# Complex Indeterminate Algebraic Limit

1. Feb 20, 2009

### Liquid7800

Hello,
I am working on solving Limits algebraically (we haven't broken into derivatives yet or L'Hopital) and I encountered a problem that seemed very difficult to find similar type problems on the NET or in books...and I have many books...seems radicals and various odd even index types aren't that common.
Anyway here is the problem:

$$\lim_{x\rightarrow 0} \frac{\sqrt[3]{1+x^2}- \sqrt[4]{1-2x}}{x+x^2}$$

2. In speaking with my teacher, she mentioned I couldn't use a conjugate because there is a mixture of odd and even radical indexes...nor could I use substitution because the terms under the radical are different so those attempts to get rid of the radical didn't work for me.

My instructor mentioned if I split the problem into a form like

$$\frac{(a^3 -1) - (a^4-1)}{x+x^2}$$

a^3 -1 and a^4 -1 for the numerator...then that might be a way.

3. So my two questions are:

What does she mean by splitting the problem up like this and is there a more creative way to take care of this radical?

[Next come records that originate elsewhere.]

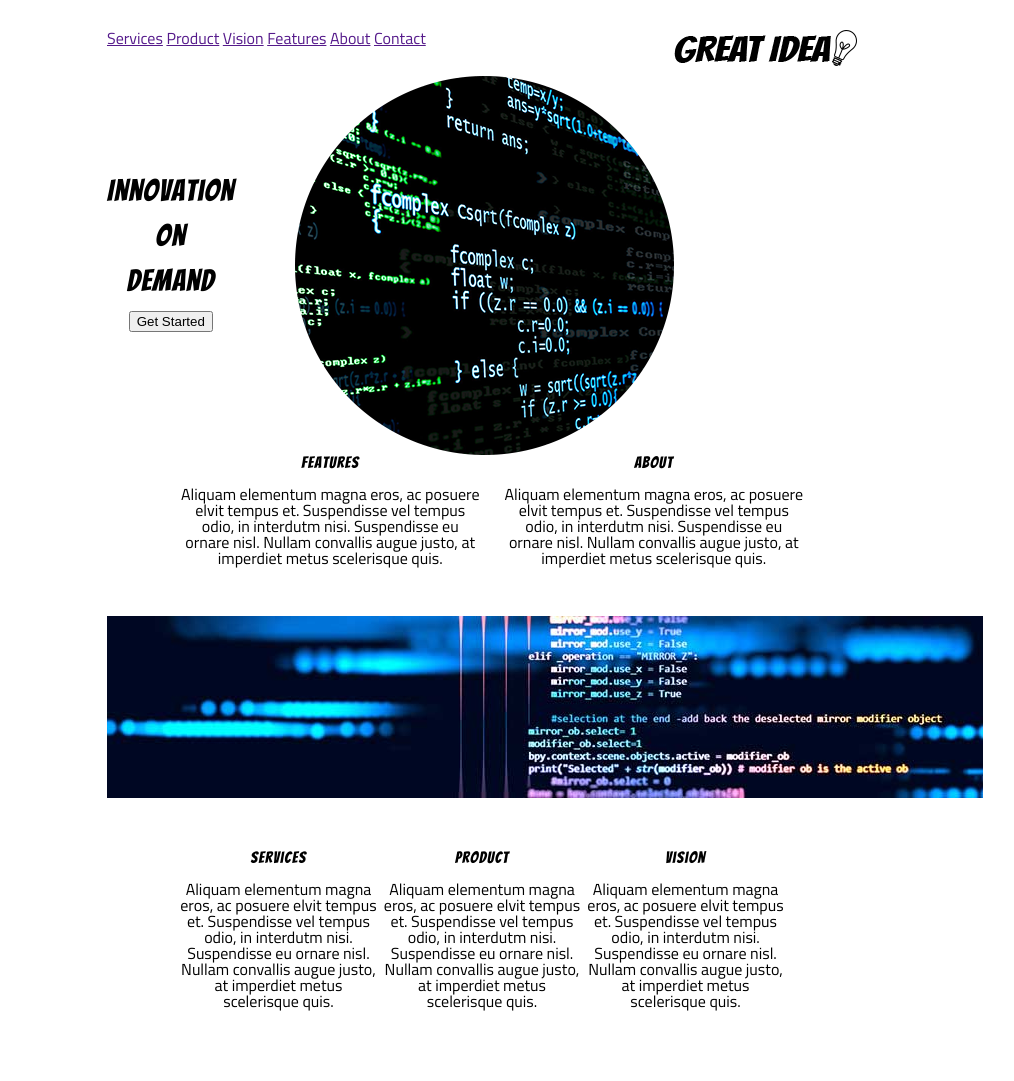
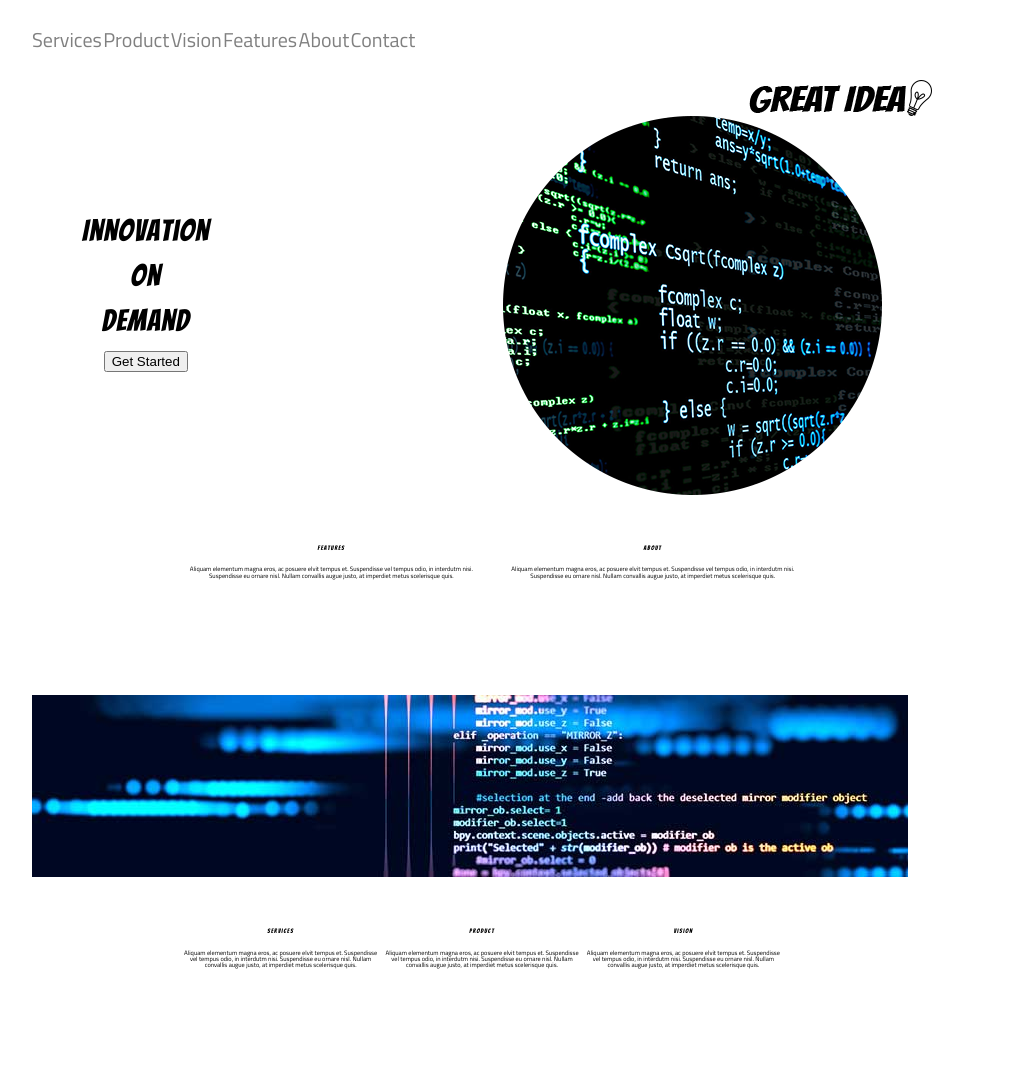
Before and after one commit to Pherpher089-zz/Great-Idea-Web-Page, a plain HTML site: page User-Interface-master/great-idea-website/index.html in a window 1280 px wide. Shown: the top 1081 px of the page, without its empty margins (158-1172 px from the left). Drawn offline with Linux system fonts and the light colour scheme.

Commit message:
Working on styling - top of the page

```diff
--- a/User-Interface-master/great-idea-website/css/index.css
+++ b/User-Interface-master/great-idea-website/css/index.css
@@ -23,6 +23,7 @@ time, mark, audio, video {
 	font: inherit;
 	vertical-align: baseline;
 }
+
 /* HTML5 display-role reset for older browsers */
 article, aside, details, figcaption, figure,
 footer, header, hgroup, menu, nav, section {
@@ -54,7 +55,8 @@ table {
 
 html, body {
     height: 100%;
-    font-family: 'Titillium Web', sans-serif;
+	font-family: 'Titillium Web', sans-serif;
+	font-size: 62.5%;
 }
 
 h1, h2, h3, h4, h5 {
@@ -65,43 +67,51 @@ h1, h2, h3, h4, h5 {
 
 /* Your code starts here! */
 .container{
-  width: 750px;
+  width: 900px;
   margin: 0 auto;
 }
-.nav{
+.nav a{
 
 	display: inline-block;
-
+	font-size: 2rem;
 	margin: 30px 0px 30px 0px;
+	text-decoration: none;
+	color: grey;
 }
 .logo{
-	margin: 20 0px 20px 0px;
+	display: inline-block;
+	/* margin: 20 20px 20px 0px; */
 	float: right;
 }
 
 .headContentBox{
+	width: 100%;
 	margin: 100;
-	text-align: center;
+	/* text-align: center; */
 	box-sizing: border-box;
 	display: inline-block;
 }
 
 .headContent{
 	display: inline-block;
+	text-align: center;
+}
 
-}
+
 .headContent h2{
 	font-size: 30px;
 }
 
 .headContentText{
-	display: inline-block;
-	margin: auto;
+	/* display: inline-block; */
+	margin-left: 5rem;
 	text-align: center;
 	margin-top: 100px;
+	text-decoration:
 }
 
 .headImage{
+	margin-right: 5rem;
 	float: right;
 }
 
--- a/User-Interface-master/great-idea-website/index.html
+++ b/User-Interface-master/great-idea-website/index.html
@@ -28,10 +28,10 @@
       <a href="">Contact</a>
     </nav>
     <img class="nav logo" src="img/logo.png" alt="Great Idea! Company logo.">
-    </div>
+  </div>
 
     <!-- Header Graphic and Title-->
-    <div class: "headContentBox">
+    <div class ="headContentBox">
       <div class = "headContent headContentText">
           <h2>Innovation</h2>
           <h2>On</h2>
```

I am very curious for creative/ new ways to approach this problem!

Thanks for any and all help.

2. Feb 20, 2009

### Tom Mattson

Staff Emeritus
This limit comes out very straightforwardly with L'Hopital's Rule. Have you learned that yet?

3. Feb 20, 2009

### Liquid7800

No...unfortunately we are not there yet...and you are correct, l'hoptial's rule does figure it out ive heard for limits...but we just start derivitives this week...and I think l'hopital uses derivatives? (I'm sorry...I am embarrassed to say I dont even know what a derivative is yet!)

4. Feb 20, 2009

### Tom Mattson

Staff Emeritus
I'm embarrassed to say I didn't notice that you said that in your first post. I'm further embarrassed to say that I can't think of another way to do this limit.

Is this a homework problem that's due soon? If not, then how about putting it on the back burner until you learn L'Hopital. It really does work out very easily that way.

5. Feb 20, 2009

### Liquid7800

lol, thanks for taking a look at this. anyway.

It is a homework problem (due mon.) so I will tackle it regardless.
Is L'Hopital hard to learn if you havent gone through the derivatives section yet?

Now I found some good examples on this site that do something to solve similar problems:

http://www.pinkmonkey.com/studyguides/subjects/calc/chap2/c0202603.asp

That show complex and similar problems...but they dont go into detail on HOW they solve it and they show the " ' " symbol which I think is a derivative? Is this L'Hopital they are using here?

I appreciate you looking at this anyway!

6. Feb 20, 2009

### Tom Mattson

Staff Emeritus
Oh! The method of Example 7 looks promising. What you need to do is add and subtract 1 from the numerator as follows.

$$\lim_{x\rightarrow 0} \frac{\left(\sqrt[3]{1+x^2}-1\right)-\left(\sqrt[4]{1-2x}-1\right)}{x+x^2}$$

Then I would split this up into 2 limits and try to do them separately.

$$\lim_{x\rightarrow 0} \frac{\left(\sqrt[3]{1+x^2}-1\right)}{x+x^2}-\lim_{x\rightarrow 0} \frac{\left(\sqrt[4]{1-2x}-1\right)}{x+x^2}$$

Now apply the method of Example 7. I did it and got the correct answer, which is 1/2 (Thanks, Maple). You'll have to recall how to factor expressions of the form $a^3-b^3$ and $a^4-b^4$.

7. Feb 20, 2009

### Liquid7800

Hey thanks I appreciate the help...that does look like a good idea and it corresponds to what my teacher said too..
now "adding and subtracting one" is that a technique to remove radicals and turn it into a binomial for expansion? Does this technique have a name? Or is it something that logically makes sense and needs no name because it wouldnt be possible if there were a "+" inbetween the numerator.

8. Feb 20, 2009

### Tom Mattson

Staff Emeritus
No, the point is to try to get something on which you can use the factoring formulas for the difference of 2 cubes and difference of 2 squares.

It's got no name that I know of.